■ WORK TO COMPLETE: Word for word, copy the entire listing.

■ DATA:
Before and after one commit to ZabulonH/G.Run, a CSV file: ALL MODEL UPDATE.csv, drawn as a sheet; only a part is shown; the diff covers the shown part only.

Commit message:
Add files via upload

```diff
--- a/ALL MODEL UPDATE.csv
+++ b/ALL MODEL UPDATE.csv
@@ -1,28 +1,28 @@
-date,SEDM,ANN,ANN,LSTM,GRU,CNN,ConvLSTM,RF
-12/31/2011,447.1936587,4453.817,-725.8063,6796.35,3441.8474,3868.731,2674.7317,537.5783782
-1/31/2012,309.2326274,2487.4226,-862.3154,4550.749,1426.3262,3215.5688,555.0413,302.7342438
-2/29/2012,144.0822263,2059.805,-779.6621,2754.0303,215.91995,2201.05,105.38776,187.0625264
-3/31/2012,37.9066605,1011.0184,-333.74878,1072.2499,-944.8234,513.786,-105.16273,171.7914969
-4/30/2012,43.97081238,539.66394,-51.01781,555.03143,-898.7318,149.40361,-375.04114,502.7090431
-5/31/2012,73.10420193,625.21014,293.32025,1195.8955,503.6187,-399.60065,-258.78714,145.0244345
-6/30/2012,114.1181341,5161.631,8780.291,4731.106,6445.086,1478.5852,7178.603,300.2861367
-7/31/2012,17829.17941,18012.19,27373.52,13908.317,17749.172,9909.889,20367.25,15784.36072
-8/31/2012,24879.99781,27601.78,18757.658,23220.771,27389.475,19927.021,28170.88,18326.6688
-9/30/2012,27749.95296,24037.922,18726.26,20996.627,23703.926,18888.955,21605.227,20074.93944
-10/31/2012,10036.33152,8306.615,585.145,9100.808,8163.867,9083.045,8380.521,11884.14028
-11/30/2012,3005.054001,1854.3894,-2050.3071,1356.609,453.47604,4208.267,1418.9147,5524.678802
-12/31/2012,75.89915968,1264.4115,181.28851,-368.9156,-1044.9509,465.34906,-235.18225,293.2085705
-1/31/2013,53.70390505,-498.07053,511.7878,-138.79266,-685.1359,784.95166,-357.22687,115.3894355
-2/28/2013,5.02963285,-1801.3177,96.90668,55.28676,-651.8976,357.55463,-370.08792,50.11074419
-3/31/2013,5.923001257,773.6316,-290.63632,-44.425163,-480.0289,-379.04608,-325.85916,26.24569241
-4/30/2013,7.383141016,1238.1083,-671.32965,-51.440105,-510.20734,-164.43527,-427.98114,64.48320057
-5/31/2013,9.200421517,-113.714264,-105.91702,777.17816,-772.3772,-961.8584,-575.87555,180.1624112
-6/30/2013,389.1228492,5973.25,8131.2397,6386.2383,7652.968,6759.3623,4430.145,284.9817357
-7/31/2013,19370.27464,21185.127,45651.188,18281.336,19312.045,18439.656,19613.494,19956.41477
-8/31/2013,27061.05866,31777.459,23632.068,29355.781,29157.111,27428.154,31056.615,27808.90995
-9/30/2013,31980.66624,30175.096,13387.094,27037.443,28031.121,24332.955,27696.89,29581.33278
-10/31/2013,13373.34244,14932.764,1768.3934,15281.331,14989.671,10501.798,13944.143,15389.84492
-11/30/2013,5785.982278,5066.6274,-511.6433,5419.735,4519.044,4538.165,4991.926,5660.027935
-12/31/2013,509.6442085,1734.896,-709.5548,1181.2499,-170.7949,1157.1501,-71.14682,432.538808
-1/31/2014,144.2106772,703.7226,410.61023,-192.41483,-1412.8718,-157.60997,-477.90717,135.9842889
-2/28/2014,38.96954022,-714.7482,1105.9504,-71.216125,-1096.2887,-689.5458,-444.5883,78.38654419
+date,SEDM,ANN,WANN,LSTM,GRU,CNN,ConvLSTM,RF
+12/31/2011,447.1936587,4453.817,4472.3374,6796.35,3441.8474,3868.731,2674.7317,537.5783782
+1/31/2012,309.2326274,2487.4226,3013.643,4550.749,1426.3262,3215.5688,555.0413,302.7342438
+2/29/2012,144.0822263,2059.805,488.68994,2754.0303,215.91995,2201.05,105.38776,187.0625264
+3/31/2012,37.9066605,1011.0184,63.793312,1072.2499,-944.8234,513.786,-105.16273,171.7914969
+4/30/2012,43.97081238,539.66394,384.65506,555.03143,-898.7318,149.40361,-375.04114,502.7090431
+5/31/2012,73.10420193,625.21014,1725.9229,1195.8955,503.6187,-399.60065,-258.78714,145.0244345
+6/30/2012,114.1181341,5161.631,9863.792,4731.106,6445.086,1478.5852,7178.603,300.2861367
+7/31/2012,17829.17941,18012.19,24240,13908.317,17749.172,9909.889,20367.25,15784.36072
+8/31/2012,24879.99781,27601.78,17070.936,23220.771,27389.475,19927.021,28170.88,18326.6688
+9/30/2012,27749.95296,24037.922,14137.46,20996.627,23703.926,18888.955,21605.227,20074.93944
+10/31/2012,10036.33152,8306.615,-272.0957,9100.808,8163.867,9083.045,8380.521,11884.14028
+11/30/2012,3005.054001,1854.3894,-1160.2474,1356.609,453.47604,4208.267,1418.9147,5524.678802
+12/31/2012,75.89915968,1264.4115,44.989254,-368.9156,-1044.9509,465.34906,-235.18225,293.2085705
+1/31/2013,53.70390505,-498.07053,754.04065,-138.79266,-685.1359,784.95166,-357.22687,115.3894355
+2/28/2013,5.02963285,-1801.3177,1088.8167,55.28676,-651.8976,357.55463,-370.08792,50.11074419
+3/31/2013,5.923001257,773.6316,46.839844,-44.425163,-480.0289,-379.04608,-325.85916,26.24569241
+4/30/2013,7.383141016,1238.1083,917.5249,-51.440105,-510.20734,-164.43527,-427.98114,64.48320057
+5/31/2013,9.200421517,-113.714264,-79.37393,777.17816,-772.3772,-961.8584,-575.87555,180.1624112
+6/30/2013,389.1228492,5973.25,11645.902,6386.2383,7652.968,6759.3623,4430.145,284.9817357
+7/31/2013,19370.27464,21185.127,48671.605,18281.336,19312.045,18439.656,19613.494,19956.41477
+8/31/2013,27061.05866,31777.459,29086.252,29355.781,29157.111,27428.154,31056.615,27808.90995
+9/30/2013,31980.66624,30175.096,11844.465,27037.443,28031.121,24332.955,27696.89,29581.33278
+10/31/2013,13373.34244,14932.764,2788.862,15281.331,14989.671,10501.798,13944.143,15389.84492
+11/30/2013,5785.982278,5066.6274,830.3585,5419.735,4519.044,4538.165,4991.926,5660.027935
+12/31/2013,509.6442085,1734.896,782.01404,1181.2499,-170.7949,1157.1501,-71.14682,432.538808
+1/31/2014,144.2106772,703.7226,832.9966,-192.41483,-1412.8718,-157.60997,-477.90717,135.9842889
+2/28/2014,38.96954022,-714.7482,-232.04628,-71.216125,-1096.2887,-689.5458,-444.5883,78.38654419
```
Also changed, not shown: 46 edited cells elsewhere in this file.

■ ANSWER TO THIS EXERCISE:
Before and after one commit to ZabulonH/G.Run, a CSV file: ALL MODEL UPDATE.csv, drawn as a sheet; only a part is shown; the diff covers the shown part only.

Commit message:
Add files via upload

```diff
--- a/ALL MODEL UPDATE.csv
+++ b/ALL MODEL UPDATE.csv
@@ -1,28 +1,28 @@
-date,SEDM,ANN,ANN,LSTM,GRU,CNN,ConvLSTM,RF
-12/31/2011,447.1936587,4453.817,-725.8063,6796.35,3441.8474,3868.731,2674.7317,537.5783782
-1/31/2012,309.2326274,2487.4226,-862.3154,4550.749,1426.3262,3215.5688,555.0413,302.7342438
-2/29/2012,144.0822263,2059.805,-779.6621,2754.0303,215.91995,2201.05,105.38776,187.0625264
-3/31/2012,37.9066605,1011.0184,-333.74878,1072.2499,-944.8234,513.786,-105.16273,171.7914969
-4/30/2012,43.97081238,539.66394,-51.01781,555.03143,-898.7318,149.40361,-375.04114,502.7090431
-5/31/2012,73.10420193,625.21014,293.32025,1195.8955,503.6187,-399.60065,-258.78714,145.0244345
-6/30/2012,114.1181341,5161.631,8780.291,4731.106,6445.086,1478.5852,7178.603,300.2861367
-7/31/2012,17829.17941,18012.19,27373.52,13908.317,17749.172,9909.889,20367.25,15784.36072
-8/31/2012,24879.99781,27601.78,18757.658,23220.771,27389.475,19927.021,28170.88,18326.6688
-9/30/2012,27749.95296,24037.922,18726.26,20996.627,23703.926,18888.955,21605.227,20074.93944
-10/31/2012,10036.33152,8306.615,585.145,9100.808,8163.867,9083.045,8380.521,11884.14028
-11/30/2012,3005.054001,1854.3894,-2050.3071,1356.609,453.47604,4208.267,1418.9147,5524.678802
-12/31/2012,75.89915968,1264.4115,181.28851,-368.9156,-1044.9509,465.34906,-235.18225,293.2085705
-1/31/2013,53.70390505,-498.07053,511.7878,-138.79266,-685.1359,784.95166,-357.22687,115.3894355
-2/28/2013,5.02963285,-1801.3177,96.90668,55.28676,-651.8976,357.55463,-370.08792,50.11074419
-3/31/2013,5.923001257,773.6316,-290.63632,-44.425163,-480.0289,-379.04608,-325.85916,26.24569241
-4/30/2013,7.383141016,1238.1083,-671.32965,-51.440105,-510.20734,-164.43527,-427.98114,64.48320057
-5/31/2013,9.200421517,-113.714264,-105.91702,777.17816,-772.3772,-961.8584,-575.87555,180.1624112
-6/30/2013,389.1228492,5973.25,8131.2397,6386.2383,7652.968,6759.3623,4430.145,284.9817357
-7/31/2013,19370.27464,21185.127,45651.188,18281.336,19312.045,18439.656,19613.494,19956.41477
-8/31/2013,27061.05866,31777.459,23632.068,29355.781,29157.111,27428.154,31056.615,27808.90995
-9/30/2013,31980.66624,30175.096,13387.094,27037.443,28031.121,24332.955,27696.89,29581.33278
-10/31/2013,13373.34244,14932.764,1768.3934,15281.331,14989.671,10501.798,13944.143,15389.84492
-11/30/2013,5785.982278,5066.6274,-511.6433,5419.735,4519.044,4538.165,4991.926,5660.027935
-12/31/2013,509.6442085,1734.896,-709.5548,1181.2499,-170.7949,1157.1501,-71.14682,432.538808
-1/31/2014,144.2106772,703.7226,410.61023,-192.41483,-1412.8718,-157.60997,-477.90717,135.9842889
-2/28/2014,38.96954022,-714.7482,1105.9504,-71.216125,-1096.2887,-689.5458,-444.5883,78.38654419
+date,SEDM,ANN,WANN,LSTM,GRU,CNN,ConvLSTM,RF
+12/31/2011,447.1936587,4453.817,4472.3374,6796.35,3441.8474,3868.731,2674.7317,537.5783782
+1/31/2012,309.2326274,2487.4226,3013.643,4550.749,1426.3262,3215.5688,555.0413,302.7342438
+2/29/2012,144.0822263,2059.805,488.68994,2754.0303,215.91995,2201.05,105.38776,187.0625264
+3/31/2012,37.9066605,1011.0184,63.793312,1072.2499,-944.8234,513.786,-105.16273,171.7914969
+4/30/2012,43.97081238,539.66394,384.65506,555.03143,-898.7318,149.40361,-375.04114,502.7090431
+5/31/2012,73.10420193,625.21014,1725.9229,1195.8955,503.6187,-399.60065,-258.78714,145.0244345
+6/30/2012,114.1181341,5161.631,9863.792,4731.106,6445.086,1478.5852,7178.603,300.2861367
+7/31/2012,17829.17941,18012.19,24240,13908.317,17749.172,9909.889,20367.25,15784.36072
+8/31/2012,24879.99781,27601.78,17070.936,23220.771,27389.475,19927.021,28170.88,18326.6688
+9/30/2012,27749.95296,24037.922,14137.46,20996.627,23703.926,18888.955,21605.227,20074.93944
+10/31/2012,10036.33152,8306.615,-272.0957,9100.808,8163.867,9083.045,8380.521,11884.14028
+11/30/2012,3005.054001,1854.3894,-1160.2474,1356.609,453.47604,4208.267,1418.9147,5524.678802
+12/31/2012,75.89915968,1264.4115,44.989254,-368.9156,-1044.9509,465.34906,-235.18225,293.2085705
+1/31/2013,53.70390505,-498.07053,754.04065,-138.79266,-685.1359,784.95166,-357.22687,115.3894355
+2/28/2013,5.02963285,-1801.3177,1088.8167,55.28676,-651.8976,357.55463,-370.08792,50.11074419
+3/31/2013,5.923001257,773.6316,46.839844,-44.425163,-480.0289,-379.04608,-325.85916,26.24569241
+4/30/2013,7.383141016,1238.1083,917.5249,-51.440105,-510.20734,-164.43527,-427.98114,64.48320057
+5/31/2013,9.200421517,-113.714264,-79.37393,777.17816,-772.3772,-961.8584,-575.87555,180.1624112
+6/30/2013,389.1228492,5973.25,11645.902,6386.2383,7652.968,6759.3623,4430.145,284.9817357
+7/31/2013,19370.27464,21185.127,48671.605,18281.336,19312.045,18439.656,19613.494,19956.41477
+8/31/2013,27061.05866,31777.459,29086.252,29355.781,29157.111,27428.154,31056.615,27808.90995
+9/30/2013,31980.66624,30175.096,11844.465,27037.443,28031.121,24332.955,27696.89,29581.33278
+10/31/2013,13373.34244,14932.764,2788.862,15281.331,14989.671,10501.798,13944.143,15389.84492
+11/30/2013,5785.982278,5066.6274,830.3585,5419.735,4519.044,4538.165,4991.926,5660.027935
+12/31/2013,509.6442085,1734.896,782.01404,1181.2499,-170.7949,1157.1501,-71.14682,432.538808
+1/31/2014,144.2106772,703.7226,832.9966,-192.41483,-1412.8718,-157.60997,-477.90717,135.9842889
+2/28/2014,38.96954022,-714.7482,-232.04628,-71.216125,-1096.2887,-689.5458,-444.5883,78.38654419
```
Also changed, not shown: 46 edited cells elsewhere in this file.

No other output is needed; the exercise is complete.